Using the records that follow, copy every line containing the word "ArrowCircleDown".
++++
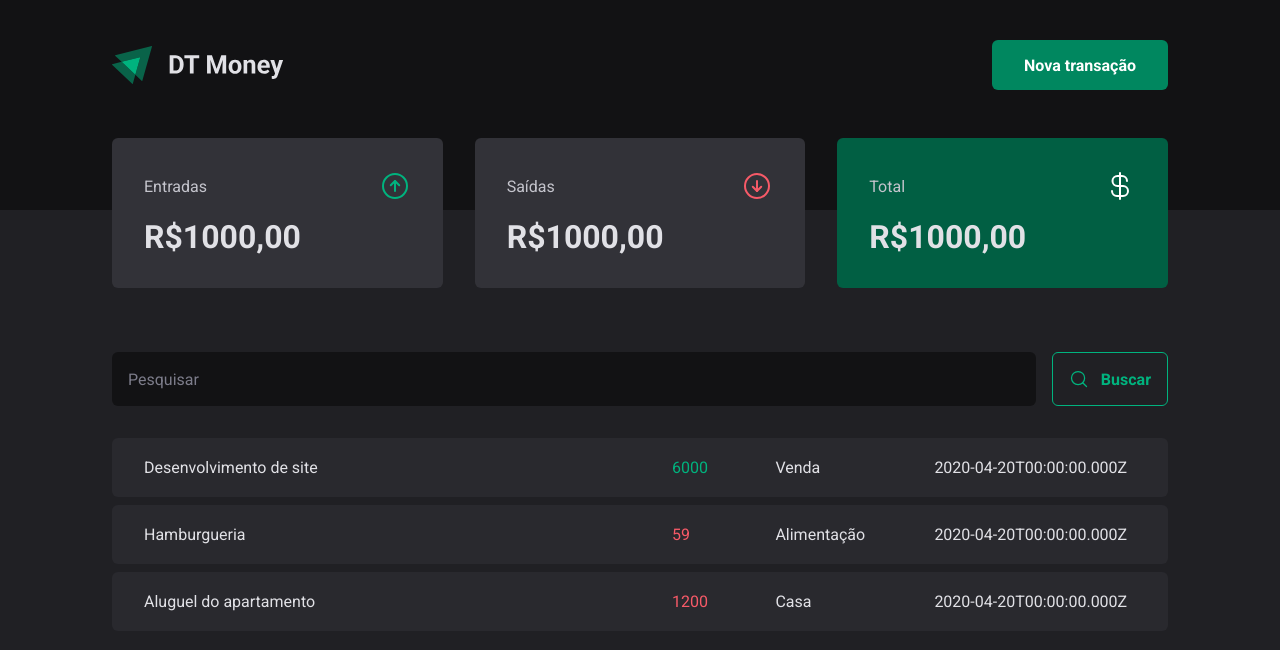
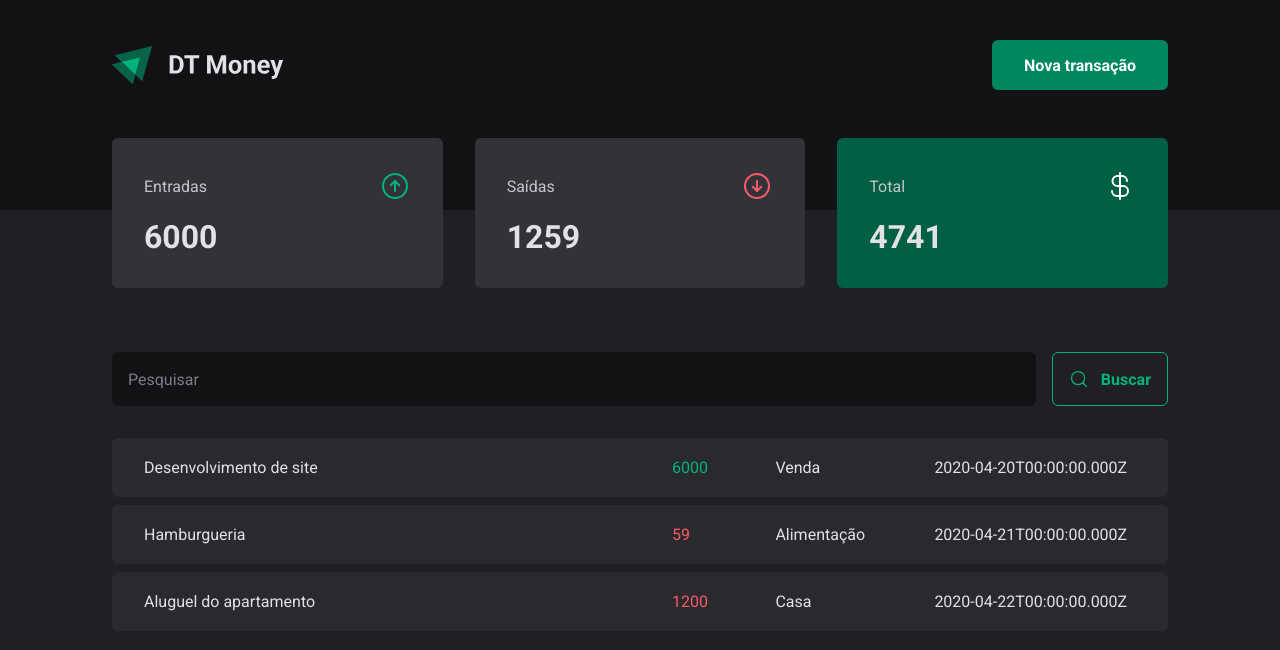
Before and after one commit to DaksonC/dt-money, a React (Vite) app: page / in a window 1280 px wide. Shown: the top 650 px of the page. Built offline with nearby package versions, Linux system fonts and the light colour scheme; data requests are answered from the project's data file.

Commit message:
feat(Summary) cira o cálculo de resumo de transações

```diff
--- a/src/components/Summary/index.tsx
+++ b/src/components/Summary/index.tsx
@@ -1,7 +1,31 @@
-import { ArrowCircleDown, ArrowCircleUp, CurrencyDollar } from "phosphor-react";
+import {
+  ArrowCircleDown,
+  ArrowCircleUp,
+  CurrencyDollar
+} from "phosphor-react";
+import { useContext } from "react";
 import { SummaryCard, SummaryContainer } from "./styles";
+import { TransactionsContext } from "../../contexts/TransactionsContext";
 
 export function Summery() {
+  const { transactions } = useContext(TransactionsContext);
+
+  const summary = transactions.reduce((acc, transaction) => {
+    if (transaction.type === 'income') {
+      acc.income += transaction.price;
+      acc.total += transaction.price;
+    } else {
+      acc.outcome += transaction.price;
+      acc.total -= transaction.price;
+    }
+
+    return acc;
+  }, {
+    income: 0,
+    outcome: 0,
+    total: 0
+  })
+
   return (
     <SummaryContainer>
       <SummaryCard>
@@ -9,21 +33,21 @@
           <span>Entradas</span>
           <ArrowCircleUp size={32} color="#00b37e" />
         </header>
-        <strong>R$1000,00</strong>
+        <strong>{summary.income}</strong>
       </SummaryCard>
       <SummaryCard>
         <header>
           <span>Saídas</span>
           <ArrowCircleDown size={32} color="#f75a68" />
         </header>
-        <strong>R$1000,00</strong>
+        <strong>{summary.outcome}</strong>
       </SummaryCard>
       <SummaryCard variant="green">
         <header>
           <span>Total</span>
           <CurrencyDollar size={32} color="#fff" />
         </header>
-        <strong>R$1000,00</strong>
+        <strong>{summary.total}</strong>
       </SummaryCard>
     </SummaryContainer>
   )
--- a/src/server/db.json
+++ b/src/server/db.json
@@ -14,7 +14,7 @@
       "type": "outcome",
       "category": "Alimentação",
       "price": 59,
-      "createdAt": "2020-04-20T00:00:00.000Z"
+      "createdAt": "2020-04-21T00:00:00.000Z"
     },
     {
       "id": 3,
@@ -22,7 +22,7 @@
       "type": "outcome",
       "category": "Casa",
       "price": 1200,
-      "createdAt": "2020-04-20T00:00:00.000Z"
+      "createdAt": "2020-04-22T00:00:00.000Z"
     }
   ]
 }
```
Also changed, not shown: db.json (deleted, +0 -19 lines), server.json (deleted, +0 -19 lines).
++++
**Solution for this problem**.
-import { ArrowCircleDown, ArrowCircleUp, CurrencyDollar } from "phosphor-react";
+  ArrowCircleDown,
           <ArrowCircleDown size={32} color="#f75a68" />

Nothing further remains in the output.